• [Work to complete]:
In full and exactly, reproduce the entries below, but omit the pictures.
________________
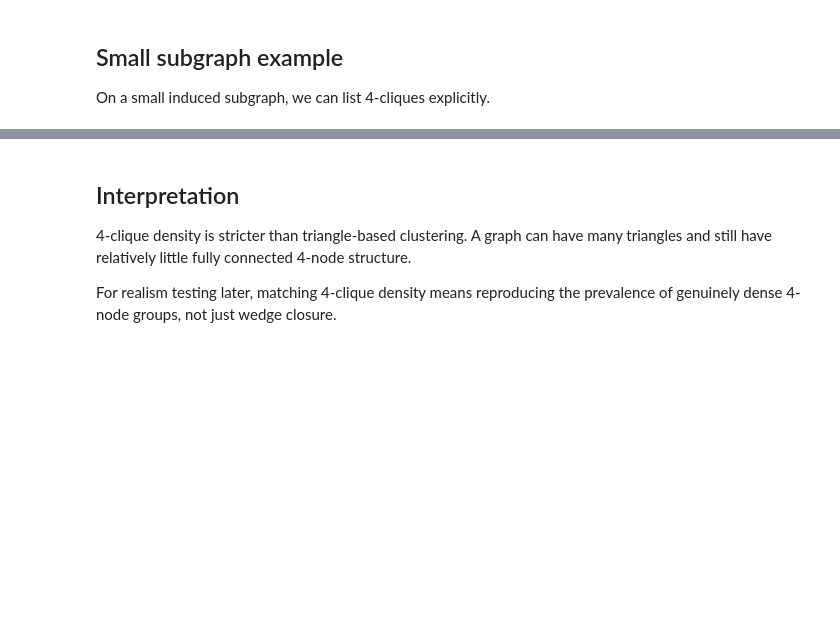
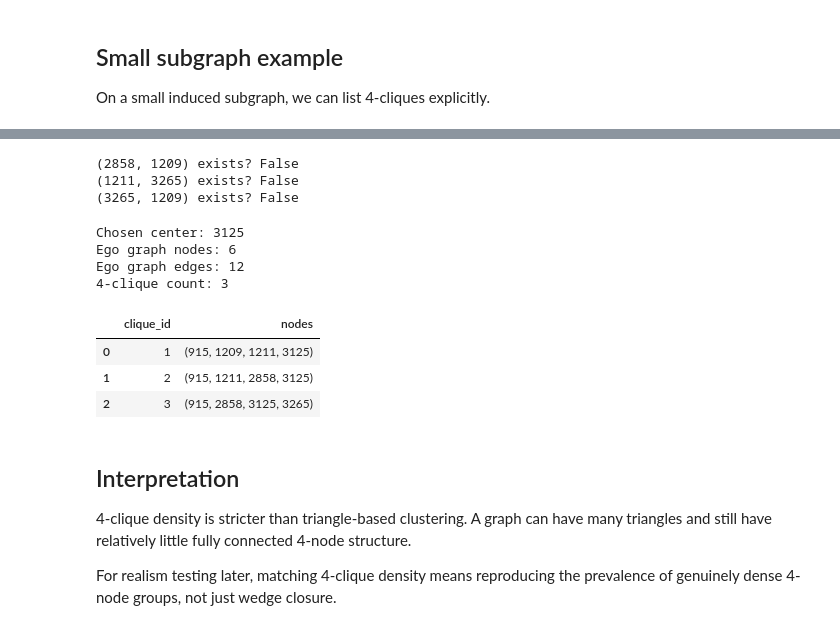
Before and after one commit to stfran/edge-probability-graph-model, a Jupyter notebook: cluster_analysis/facebook_k_density_walkthrough.ipynb, the cells around one changed output, grey strips where cells are left out. Drawn from its saved outputs; the diff is of its cells as text; code cells hidden in the pictures; blank space fills up the shorter version.

```diff
--- a/cluster_analysis/facebook_k_density_walkthrough.ipynb
+++ b/cluster_analysis/facebook_k_density_walkthrough.ipynb
@@ -110,3 +232,42 @@ else:
+# %%
+# just making sure these edges are really absent to show that there aren't more than 3 4-cliques in this ego graph
+
+suspect_pairs = [
+    (2858, 1209),
+    (1211, 3265),
+    (3265, 1209)
+]
+
+for u, v in suspect_pairs:
+    print((u, v), "exists?" , H.has_edge(u, v))
+# %% [output]
+(2858, 1209) exists? False
+(1211, 3265) exists? False
+(3265, 1209) exists? False
+# %%
+center = candidate_df.iloc[0]["center"]
+H = nx.ego_graph(G, center, radius=1)
+
+k4s = [tuple(sorted(c)) for c in enumerate_k_cliques(H, 4)]
+
+print(f"Chosen center: {center}")
+print(f"Ego graph nodes: {H.number_of_nodes()}")
+print(f"Ego graph edges: {H.number_of_edges()}")
+print(f"4-clique count: {len(k4s)}")
+
+pd.DataFrame({
+    "clique_id": range(1, len(k4s) + 1),
+    "nodes": k4s
+})
+# %% [output]
+Chosen center: 3125
+Ego graph nodes: 6
+Ego graph edges: 12
+4-clique count: 3
+|  | clique_id | nodes |
+| 0 | 1 | (915, 1209, 1211, 3125) |
+| 1 | 2 | (915, 1211, 2858, 3125) |
+| 2 | 3 | (915, 2858, 3125, 3265) |
 # %% [markdown]
 ## Interpretation
 
```
Also changed, not shown: parts of 10 cells of this notebook, 6 other files.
________________
• [Your response]:
Before and after one commit to stfran/edge-probability-graph-model, a Jupyter notebook: cluster_analysis/facebook_k_density_walkthrough.ipynb, the cells around one changed output, grey strips where cells are left out. Drawn from its saved outputs; the diff is of its cells as text; code cells hidden in the pictures; blank space fills up the shorter version.

```diff
--- a/cluster_analysis/facebook_k_density_walkthrough.ipynb
+++ b/cluster_analysis/facebook_k_density_walkthrough.ipynb
@@ -110,3 +232,42 @@ else:
+# %%
+# just making sure these edges are really absent to show that there aren't more than 3 4-cliques in this ego graph
+
+suspect_pairs = [
+    (2858, 1209),
+    (1211, 3265),
+    (3265, 1209)
+]
+
+for u, v in suspect_pairs:
+    print((u, v), "exists?" , H.has_edge(u, v))
+# %% [output]
+(2858, 1209) exists? False
+(1211, 3265) exists? False
+(3265, 1209) exists? False
+# %%
+center = candidate_df.iloc[0]["center"]
+H = nx.ego_graph(G, center, radius=1)
+
+k4s = [tuple(sorted(c)) for c in enumerate_k_cliques(H, 4)]
+
+print(f"Chosen center: {center}")
+print(f"Ego graph nodes: {H.number_of_nodes()}")
+print(f"Ego graph edges: {H.number_of_edges()}")
+print(f"4-clique count: {len(k4s)}")
+
+pd.DataFrame({
+    "clique_id": range(1, len(k4s) + 1),
+    "nodes": k4s
+})
+# %% [output]
+Chosen center: 3125
+Ego graph nodes: 6
+Ego graph edges: 12
+4-clique count: 3
+|  | clique_id | nodes |
+| 0 | 1 | (915, 1209, 1211, 3125) |
+| 1 | 2 | (915, 1211, 2858, 3125) |
+| 2 | 3 | (915, 2858, 3125, 3265) |
 # %% [markdown]
 ## Interpretation
 
```
Also changed, not shown: parts of 10 cells of this notebook, 6 other files.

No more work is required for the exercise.